As a 14 year old, I read Anne Frank's diary exactly 80 years on. Here's why it still matters. 

The diary of Anne Frank is one of the most famous and best read books in the world, with around 35 million copies having been sold worldwide. Her unapologetic depiction of life as an early teenager under Nazi occupation, and the emotive in which way she takes the reader through the details of life in hiding, is exceptionally moving to read – and is why the book is so popular around the world. 

Midway through her diary, you can find the entries that were written 80 years ago. For example on Saturday 27th November 1943, at 14 years old, she writes about a dream she had about a friend, expressing her wish to see that friend again to know how she's doing. “And I can't help her," Anne writes. "I can only stand by and watch while other people suffer and die.”

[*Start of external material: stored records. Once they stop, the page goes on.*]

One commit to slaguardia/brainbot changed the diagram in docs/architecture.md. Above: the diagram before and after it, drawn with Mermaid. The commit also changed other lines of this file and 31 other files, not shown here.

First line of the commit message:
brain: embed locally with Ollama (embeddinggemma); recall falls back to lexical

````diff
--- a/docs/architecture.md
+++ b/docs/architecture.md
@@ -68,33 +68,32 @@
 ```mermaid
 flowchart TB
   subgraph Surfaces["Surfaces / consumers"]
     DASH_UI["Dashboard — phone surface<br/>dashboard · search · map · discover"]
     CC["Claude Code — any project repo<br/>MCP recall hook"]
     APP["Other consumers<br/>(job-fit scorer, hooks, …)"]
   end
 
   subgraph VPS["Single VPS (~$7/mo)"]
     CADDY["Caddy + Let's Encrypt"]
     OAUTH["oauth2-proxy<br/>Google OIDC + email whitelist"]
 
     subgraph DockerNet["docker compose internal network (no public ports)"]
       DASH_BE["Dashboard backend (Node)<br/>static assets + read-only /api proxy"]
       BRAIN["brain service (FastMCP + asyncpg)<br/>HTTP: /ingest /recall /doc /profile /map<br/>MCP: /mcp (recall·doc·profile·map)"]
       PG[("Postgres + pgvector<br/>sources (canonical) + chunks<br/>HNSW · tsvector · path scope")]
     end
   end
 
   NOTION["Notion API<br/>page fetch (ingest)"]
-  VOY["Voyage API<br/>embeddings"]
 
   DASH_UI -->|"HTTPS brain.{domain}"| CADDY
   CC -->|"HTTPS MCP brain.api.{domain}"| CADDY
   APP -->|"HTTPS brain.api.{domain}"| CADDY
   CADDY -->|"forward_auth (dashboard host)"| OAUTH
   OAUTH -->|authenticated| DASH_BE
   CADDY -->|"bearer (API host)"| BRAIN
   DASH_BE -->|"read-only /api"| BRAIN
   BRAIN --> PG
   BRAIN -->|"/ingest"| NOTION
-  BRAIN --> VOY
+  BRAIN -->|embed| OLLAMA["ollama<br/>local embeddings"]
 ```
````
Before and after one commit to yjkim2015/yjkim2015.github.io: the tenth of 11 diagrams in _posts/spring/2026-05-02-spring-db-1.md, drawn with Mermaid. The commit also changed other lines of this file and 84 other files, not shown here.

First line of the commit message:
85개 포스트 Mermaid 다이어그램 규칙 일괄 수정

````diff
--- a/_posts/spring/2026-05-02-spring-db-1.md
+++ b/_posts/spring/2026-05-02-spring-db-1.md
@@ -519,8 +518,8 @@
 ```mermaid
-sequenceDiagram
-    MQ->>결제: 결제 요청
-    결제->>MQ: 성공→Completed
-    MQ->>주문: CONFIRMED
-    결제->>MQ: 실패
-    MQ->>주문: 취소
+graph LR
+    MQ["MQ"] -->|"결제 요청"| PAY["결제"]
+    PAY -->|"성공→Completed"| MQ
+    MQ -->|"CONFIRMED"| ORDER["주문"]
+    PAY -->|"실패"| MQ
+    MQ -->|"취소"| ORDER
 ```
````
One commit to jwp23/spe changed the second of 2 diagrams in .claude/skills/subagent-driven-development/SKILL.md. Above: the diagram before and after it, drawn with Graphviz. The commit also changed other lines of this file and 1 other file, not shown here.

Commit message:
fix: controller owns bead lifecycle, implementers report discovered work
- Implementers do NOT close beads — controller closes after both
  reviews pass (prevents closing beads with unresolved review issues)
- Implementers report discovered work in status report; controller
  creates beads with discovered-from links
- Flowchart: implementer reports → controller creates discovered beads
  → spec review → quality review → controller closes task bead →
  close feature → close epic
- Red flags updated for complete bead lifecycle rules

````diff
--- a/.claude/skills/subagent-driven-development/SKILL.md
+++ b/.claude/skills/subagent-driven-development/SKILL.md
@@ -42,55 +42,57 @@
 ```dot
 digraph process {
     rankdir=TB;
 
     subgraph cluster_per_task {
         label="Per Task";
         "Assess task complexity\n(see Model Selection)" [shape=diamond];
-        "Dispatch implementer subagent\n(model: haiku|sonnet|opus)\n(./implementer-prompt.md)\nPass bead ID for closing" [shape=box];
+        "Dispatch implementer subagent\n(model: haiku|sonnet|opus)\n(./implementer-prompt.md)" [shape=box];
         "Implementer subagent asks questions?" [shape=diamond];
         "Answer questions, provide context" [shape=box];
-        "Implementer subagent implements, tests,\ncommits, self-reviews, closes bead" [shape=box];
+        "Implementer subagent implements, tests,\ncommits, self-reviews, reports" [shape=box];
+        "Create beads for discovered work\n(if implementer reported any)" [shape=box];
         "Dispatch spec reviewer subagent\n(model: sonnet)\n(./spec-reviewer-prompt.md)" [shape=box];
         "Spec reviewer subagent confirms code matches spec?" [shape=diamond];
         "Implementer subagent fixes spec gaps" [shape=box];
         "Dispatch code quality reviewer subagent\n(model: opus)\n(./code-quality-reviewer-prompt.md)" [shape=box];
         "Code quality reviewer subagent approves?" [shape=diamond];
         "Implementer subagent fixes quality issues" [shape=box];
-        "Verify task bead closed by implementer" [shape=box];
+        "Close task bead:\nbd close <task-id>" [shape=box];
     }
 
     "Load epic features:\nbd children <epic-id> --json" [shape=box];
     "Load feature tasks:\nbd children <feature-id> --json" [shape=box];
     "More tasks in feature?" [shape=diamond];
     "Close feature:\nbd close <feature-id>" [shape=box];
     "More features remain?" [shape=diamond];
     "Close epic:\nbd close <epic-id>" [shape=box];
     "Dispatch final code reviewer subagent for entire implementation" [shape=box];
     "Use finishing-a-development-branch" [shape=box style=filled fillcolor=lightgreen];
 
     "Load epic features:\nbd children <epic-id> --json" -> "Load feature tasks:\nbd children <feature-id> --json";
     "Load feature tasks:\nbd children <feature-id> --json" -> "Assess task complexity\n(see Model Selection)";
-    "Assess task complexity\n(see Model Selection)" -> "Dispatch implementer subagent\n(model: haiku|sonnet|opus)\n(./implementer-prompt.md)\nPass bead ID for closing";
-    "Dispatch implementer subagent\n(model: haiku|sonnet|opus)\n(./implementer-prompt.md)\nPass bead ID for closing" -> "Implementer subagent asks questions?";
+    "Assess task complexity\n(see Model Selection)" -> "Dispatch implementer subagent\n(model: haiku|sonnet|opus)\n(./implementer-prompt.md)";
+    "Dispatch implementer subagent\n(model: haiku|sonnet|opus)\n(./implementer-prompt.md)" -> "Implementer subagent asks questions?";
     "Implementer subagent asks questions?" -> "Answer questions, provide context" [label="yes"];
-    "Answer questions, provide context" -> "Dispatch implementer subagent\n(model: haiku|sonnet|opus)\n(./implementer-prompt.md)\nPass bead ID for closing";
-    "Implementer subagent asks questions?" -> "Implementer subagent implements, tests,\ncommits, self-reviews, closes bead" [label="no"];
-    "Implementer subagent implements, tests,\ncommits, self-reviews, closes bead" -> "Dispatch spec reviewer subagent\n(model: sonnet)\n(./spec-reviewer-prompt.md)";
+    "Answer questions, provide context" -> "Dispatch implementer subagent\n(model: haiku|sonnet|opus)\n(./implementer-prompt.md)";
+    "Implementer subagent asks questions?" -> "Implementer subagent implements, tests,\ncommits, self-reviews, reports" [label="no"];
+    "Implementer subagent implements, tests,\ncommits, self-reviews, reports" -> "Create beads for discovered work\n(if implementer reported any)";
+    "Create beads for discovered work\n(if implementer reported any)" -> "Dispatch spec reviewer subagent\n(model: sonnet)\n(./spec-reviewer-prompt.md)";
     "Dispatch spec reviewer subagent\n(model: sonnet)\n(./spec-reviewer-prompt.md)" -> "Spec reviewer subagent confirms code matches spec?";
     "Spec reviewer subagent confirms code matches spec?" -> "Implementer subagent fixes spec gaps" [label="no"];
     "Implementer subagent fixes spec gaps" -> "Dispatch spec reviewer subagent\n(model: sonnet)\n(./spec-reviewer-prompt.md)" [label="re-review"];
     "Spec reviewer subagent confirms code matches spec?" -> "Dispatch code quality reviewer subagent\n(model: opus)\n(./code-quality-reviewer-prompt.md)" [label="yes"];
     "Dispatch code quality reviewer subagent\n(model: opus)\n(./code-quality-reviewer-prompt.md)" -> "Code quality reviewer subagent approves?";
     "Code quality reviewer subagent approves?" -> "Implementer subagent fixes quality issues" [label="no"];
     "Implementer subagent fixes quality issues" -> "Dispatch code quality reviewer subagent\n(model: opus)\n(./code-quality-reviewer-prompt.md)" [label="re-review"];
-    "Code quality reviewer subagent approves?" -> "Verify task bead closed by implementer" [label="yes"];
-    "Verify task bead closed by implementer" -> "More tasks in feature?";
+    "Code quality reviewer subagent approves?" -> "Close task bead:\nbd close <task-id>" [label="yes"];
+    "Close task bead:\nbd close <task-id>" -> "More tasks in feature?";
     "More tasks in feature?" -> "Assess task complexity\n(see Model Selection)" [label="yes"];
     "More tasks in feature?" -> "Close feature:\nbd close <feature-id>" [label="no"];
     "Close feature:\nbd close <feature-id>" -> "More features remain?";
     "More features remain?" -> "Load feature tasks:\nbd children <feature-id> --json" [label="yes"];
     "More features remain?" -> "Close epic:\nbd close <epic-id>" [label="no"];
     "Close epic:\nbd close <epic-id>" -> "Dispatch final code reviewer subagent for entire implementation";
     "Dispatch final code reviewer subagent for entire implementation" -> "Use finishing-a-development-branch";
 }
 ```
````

The sentiments of this entry can be carried into the world 80 years on, with modern-day conflicts leaving many across the world feeling hopeless, as though they’re standing by, watching others suffer. Anne expresses this brilliantly. She writes in such a captivating way that the reader cannot help but be shaken by the sheer sadness of her situation – and be struck by the insight of her words.

Reading Anne Frank's diary at any age is intense and emotional. But reading it at the same age she was is a particularly stirring experience, and makes you imagine how you would have felt in her position. 

The thoughts and views in her diary are timeless; reading it is like you're with her in that moment, hearing the everyday happenings in her life and her deep introspective thoughts. They are so touching – even comforting to read. As a teenager, you can easily relate. You don't feel alone.

Anne writes of her friend, “why have I been chosen to live, while she is probably going to die?” Why have we been chosen to live our lives of relative privilege, while others suffer in conflict? 

Reading an entry from her diary on the day it was written adds another layer to the emotive experience. Every few days, reading the entry of the day... it's almost as though you're growing up alongside Anne, learning about her thoughts and opinions each day. The reader takes a step back from their day to hear about Anne’s, finding comfort from her insightful thoughts and feeling compassion for the intelligent, empathetic person she was.

Anne's life was cruelly cut short. But eight decades on, everyone can take something from reading her diary. We can all find a friend in Anne Frank.